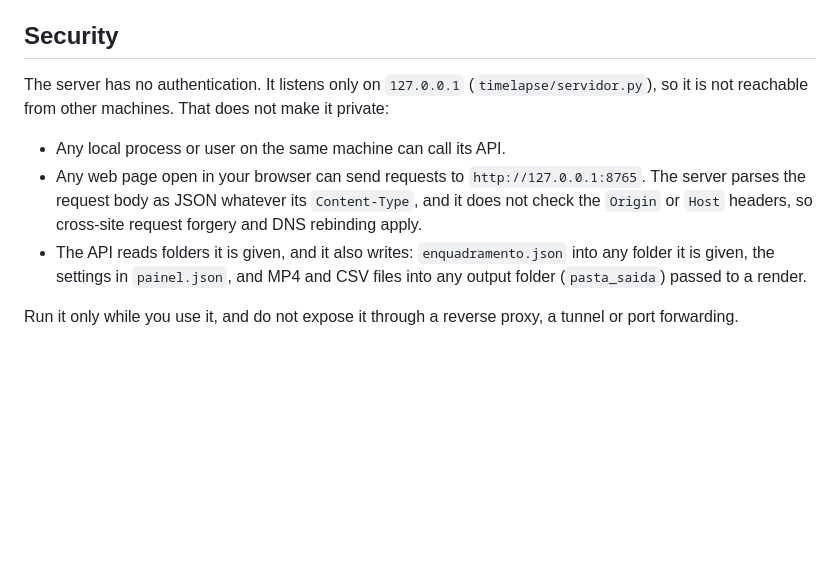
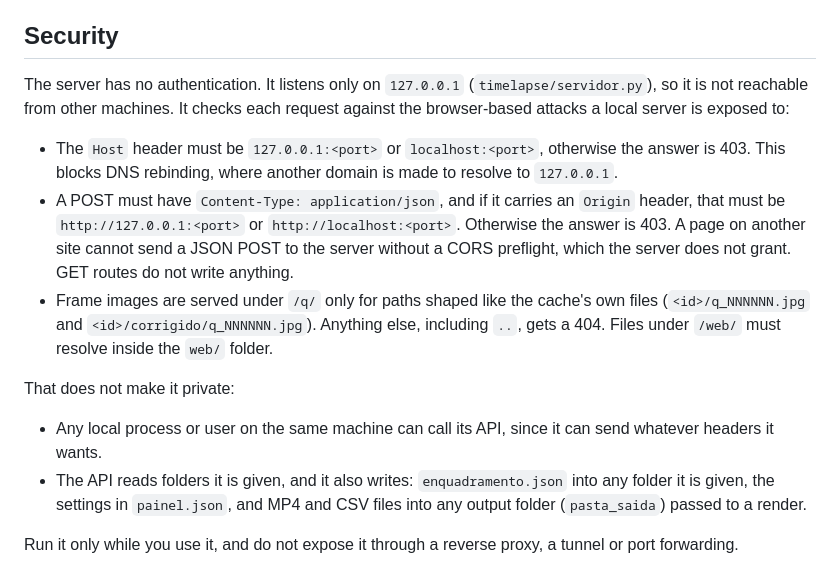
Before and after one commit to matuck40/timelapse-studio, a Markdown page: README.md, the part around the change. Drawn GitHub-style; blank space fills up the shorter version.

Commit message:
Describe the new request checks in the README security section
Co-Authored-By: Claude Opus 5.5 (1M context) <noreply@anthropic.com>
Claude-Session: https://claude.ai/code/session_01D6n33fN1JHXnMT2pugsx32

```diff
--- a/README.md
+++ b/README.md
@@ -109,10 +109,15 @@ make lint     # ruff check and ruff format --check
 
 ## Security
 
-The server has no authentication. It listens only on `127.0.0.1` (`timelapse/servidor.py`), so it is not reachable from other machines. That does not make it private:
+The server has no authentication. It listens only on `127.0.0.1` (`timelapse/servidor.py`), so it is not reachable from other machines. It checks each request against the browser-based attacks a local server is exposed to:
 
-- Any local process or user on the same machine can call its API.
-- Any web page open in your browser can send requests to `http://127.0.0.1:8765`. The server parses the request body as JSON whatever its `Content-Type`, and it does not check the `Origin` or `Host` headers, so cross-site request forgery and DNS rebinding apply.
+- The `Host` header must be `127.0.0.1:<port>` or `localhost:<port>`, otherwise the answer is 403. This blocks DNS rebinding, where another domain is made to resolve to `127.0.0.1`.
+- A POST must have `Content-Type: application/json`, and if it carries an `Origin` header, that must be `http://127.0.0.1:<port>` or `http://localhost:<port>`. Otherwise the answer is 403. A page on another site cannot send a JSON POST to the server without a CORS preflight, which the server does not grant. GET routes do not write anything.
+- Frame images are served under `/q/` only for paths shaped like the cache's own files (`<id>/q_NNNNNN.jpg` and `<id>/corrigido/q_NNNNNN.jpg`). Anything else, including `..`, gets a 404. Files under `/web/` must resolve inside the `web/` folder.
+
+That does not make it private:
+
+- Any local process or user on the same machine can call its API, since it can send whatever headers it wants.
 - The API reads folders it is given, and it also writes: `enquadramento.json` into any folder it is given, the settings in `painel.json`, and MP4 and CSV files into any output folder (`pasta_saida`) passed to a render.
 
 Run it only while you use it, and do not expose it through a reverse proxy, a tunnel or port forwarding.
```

-=-=-=-=-

__TASK REQUIREMENTS__. Scan the listing above for the word "make" and copy every line that holds it.

__COMPLETED EXERCISE__.
@@ -109,10 +109,15 @@ make lint     # ruff check and ruff format --check
-The server has no authentication. It listens only on `127.0.0.1` (`timelapse/servidor.py`), so it is not reachable from other machines. That does not make it private:
+That does not make it private:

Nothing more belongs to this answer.